• [ACTIVITY]: Among the records below, which lines contain the string "colors"? Report them.

• [GIVEN DATA]:

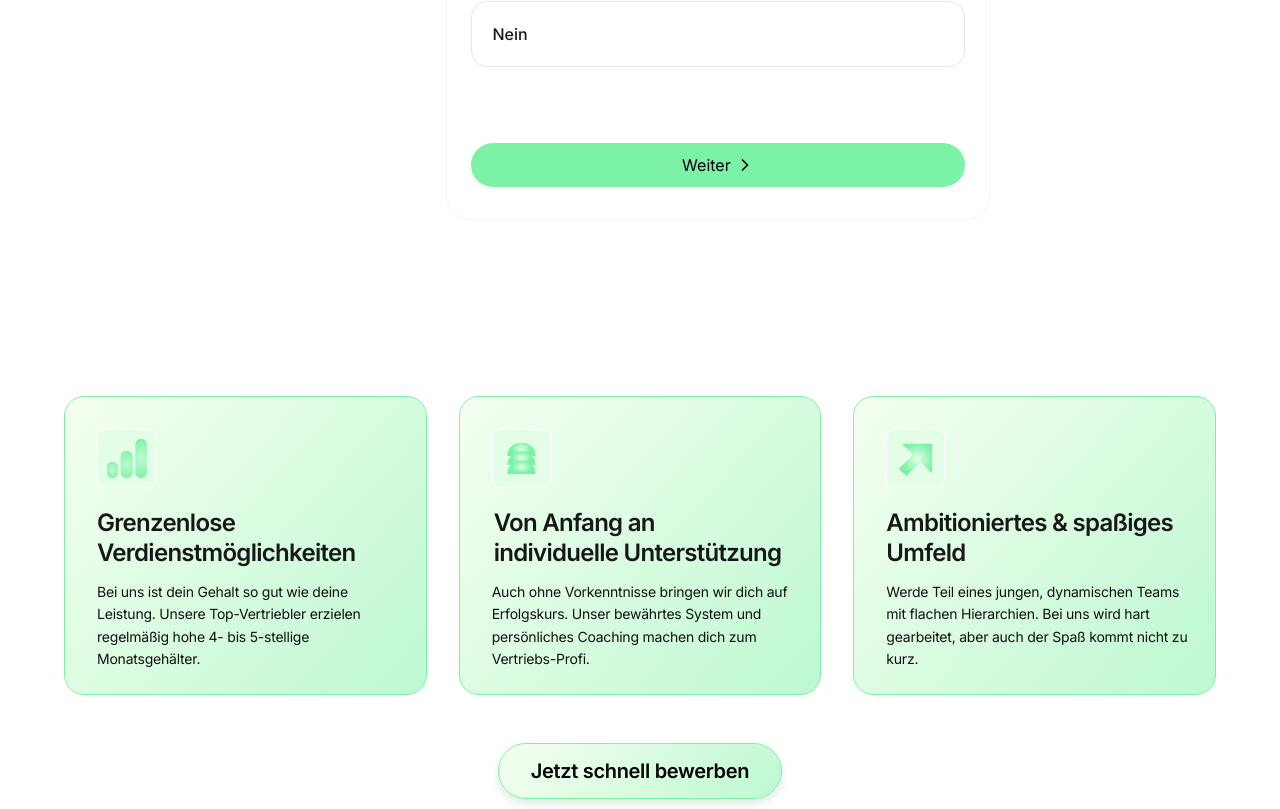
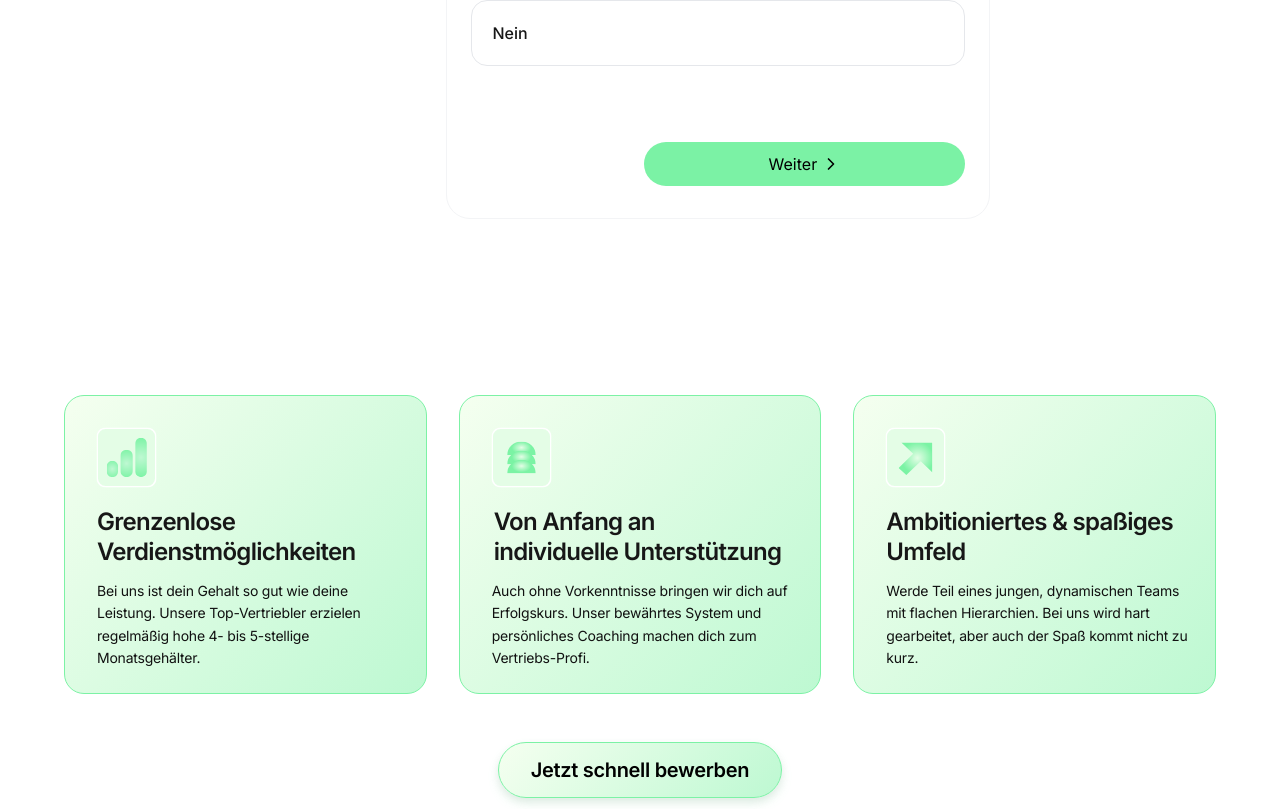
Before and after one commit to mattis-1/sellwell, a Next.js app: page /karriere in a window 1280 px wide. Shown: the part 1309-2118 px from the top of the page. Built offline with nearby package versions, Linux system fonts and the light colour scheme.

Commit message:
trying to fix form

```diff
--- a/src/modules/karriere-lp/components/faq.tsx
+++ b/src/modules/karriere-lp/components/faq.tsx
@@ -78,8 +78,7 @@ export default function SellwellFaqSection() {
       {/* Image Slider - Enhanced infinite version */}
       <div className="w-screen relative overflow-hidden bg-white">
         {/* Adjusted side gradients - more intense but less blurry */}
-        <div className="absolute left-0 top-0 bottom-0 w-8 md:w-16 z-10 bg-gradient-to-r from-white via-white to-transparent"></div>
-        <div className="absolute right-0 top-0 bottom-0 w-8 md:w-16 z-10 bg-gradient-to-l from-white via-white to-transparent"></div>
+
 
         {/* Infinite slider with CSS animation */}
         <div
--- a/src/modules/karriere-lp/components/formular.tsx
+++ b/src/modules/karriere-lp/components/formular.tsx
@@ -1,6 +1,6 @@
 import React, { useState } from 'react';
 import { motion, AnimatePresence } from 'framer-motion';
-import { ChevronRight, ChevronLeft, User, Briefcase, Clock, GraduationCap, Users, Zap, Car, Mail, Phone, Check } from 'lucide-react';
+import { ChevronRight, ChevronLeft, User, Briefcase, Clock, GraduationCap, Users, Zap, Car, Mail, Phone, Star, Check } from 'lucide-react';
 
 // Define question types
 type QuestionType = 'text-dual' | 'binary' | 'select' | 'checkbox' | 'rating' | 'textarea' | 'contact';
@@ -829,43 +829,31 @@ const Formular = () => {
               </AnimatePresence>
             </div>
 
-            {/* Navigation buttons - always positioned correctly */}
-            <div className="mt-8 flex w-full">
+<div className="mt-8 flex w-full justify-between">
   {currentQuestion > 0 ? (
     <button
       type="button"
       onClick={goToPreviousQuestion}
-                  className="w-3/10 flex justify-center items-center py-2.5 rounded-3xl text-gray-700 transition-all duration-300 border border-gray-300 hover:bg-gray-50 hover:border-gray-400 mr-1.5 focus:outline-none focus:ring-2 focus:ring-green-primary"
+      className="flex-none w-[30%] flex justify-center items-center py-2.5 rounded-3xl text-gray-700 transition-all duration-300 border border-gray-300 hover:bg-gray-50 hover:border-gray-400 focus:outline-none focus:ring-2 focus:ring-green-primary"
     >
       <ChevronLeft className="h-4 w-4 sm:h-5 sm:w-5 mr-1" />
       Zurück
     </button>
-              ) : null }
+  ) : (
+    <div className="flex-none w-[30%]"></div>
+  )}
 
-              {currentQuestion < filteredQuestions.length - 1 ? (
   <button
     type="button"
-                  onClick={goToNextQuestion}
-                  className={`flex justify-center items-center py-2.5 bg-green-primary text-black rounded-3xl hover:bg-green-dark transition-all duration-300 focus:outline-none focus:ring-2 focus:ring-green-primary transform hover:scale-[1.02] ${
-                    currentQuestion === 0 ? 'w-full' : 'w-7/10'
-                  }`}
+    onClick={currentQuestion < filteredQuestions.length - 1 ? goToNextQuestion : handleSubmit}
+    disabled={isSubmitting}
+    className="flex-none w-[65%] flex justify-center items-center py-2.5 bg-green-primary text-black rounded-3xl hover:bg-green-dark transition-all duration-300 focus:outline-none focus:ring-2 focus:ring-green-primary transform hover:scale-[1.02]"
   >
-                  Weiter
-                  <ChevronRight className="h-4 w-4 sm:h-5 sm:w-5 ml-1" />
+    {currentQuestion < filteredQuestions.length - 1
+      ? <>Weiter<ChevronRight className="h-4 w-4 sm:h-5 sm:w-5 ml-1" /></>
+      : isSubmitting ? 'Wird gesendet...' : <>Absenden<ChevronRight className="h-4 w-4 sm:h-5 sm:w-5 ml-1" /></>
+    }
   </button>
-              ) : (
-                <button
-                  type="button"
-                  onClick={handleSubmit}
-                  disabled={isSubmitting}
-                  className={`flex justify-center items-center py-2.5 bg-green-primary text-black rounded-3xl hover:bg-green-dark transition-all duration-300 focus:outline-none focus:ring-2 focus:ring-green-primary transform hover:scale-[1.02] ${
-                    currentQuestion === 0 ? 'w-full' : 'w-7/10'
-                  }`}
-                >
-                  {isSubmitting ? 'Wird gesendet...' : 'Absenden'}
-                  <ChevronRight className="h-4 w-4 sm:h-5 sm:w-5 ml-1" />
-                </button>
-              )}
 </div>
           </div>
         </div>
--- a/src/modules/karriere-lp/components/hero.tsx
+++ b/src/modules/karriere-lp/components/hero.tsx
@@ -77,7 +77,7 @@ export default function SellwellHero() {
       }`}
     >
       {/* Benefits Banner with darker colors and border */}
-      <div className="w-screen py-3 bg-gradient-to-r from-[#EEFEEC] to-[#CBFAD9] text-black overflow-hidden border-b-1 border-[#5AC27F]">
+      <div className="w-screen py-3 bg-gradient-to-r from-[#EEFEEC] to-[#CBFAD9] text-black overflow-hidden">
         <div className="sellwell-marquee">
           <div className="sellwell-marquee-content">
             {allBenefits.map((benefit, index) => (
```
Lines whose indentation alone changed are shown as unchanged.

---

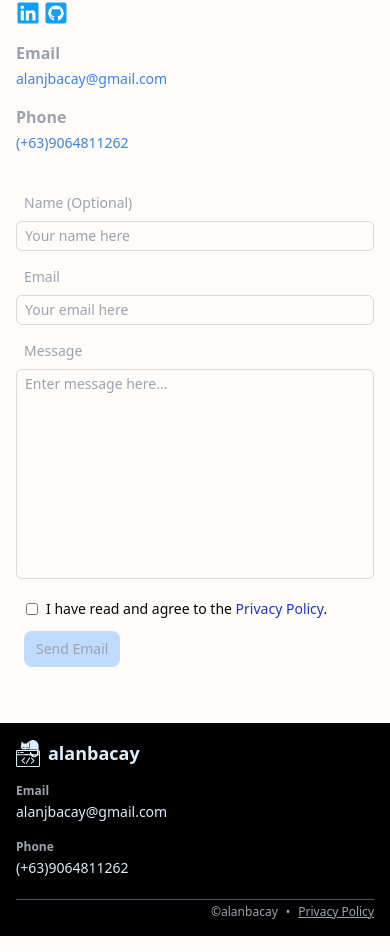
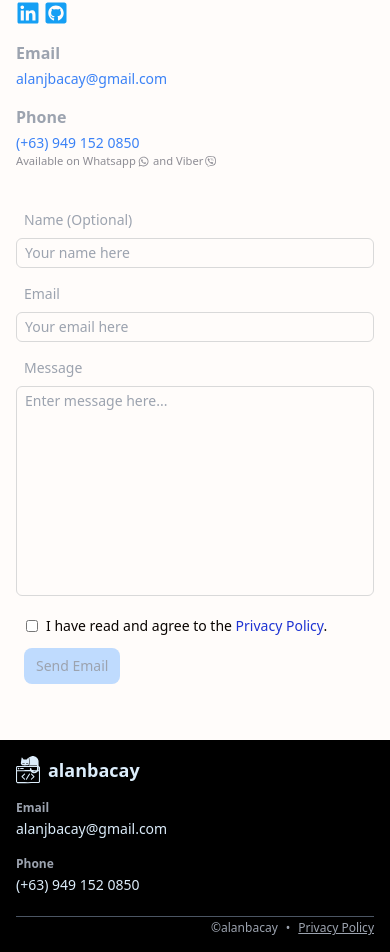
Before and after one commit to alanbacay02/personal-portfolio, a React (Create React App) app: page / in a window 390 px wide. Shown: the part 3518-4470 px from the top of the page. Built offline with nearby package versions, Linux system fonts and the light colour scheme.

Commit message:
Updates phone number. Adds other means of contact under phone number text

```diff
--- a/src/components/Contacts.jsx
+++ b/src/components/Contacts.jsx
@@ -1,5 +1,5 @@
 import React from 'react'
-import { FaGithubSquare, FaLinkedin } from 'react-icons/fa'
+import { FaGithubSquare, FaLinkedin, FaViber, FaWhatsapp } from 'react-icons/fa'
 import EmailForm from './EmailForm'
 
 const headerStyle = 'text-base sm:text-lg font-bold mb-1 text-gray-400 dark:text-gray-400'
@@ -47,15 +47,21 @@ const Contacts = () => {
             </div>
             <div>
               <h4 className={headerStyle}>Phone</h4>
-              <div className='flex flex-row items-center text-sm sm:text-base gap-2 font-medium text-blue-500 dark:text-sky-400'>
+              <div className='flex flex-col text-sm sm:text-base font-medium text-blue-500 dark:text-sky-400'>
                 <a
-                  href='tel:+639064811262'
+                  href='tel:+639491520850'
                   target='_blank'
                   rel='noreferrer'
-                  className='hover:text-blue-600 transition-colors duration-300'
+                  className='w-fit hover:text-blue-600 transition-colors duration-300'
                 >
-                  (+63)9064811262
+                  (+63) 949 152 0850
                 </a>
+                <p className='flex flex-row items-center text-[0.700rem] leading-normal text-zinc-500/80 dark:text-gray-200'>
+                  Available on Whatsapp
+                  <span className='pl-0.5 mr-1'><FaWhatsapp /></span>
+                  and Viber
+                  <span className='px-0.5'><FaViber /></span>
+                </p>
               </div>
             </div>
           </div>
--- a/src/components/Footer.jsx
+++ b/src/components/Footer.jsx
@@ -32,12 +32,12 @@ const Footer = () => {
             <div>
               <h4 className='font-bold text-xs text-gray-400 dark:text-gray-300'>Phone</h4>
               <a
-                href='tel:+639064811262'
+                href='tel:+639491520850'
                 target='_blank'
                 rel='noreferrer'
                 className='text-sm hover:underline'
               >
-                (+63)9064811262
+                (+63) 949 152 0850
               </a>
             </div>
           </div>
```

• [RESPONSE AREA]:
       {/* Benefits Banner with darker colors and border */}
-                  className='hover:text-blue-600 transition-colors duration-300'
+                  className='w-fit hover:text-blue-600 transition-colors duration-300'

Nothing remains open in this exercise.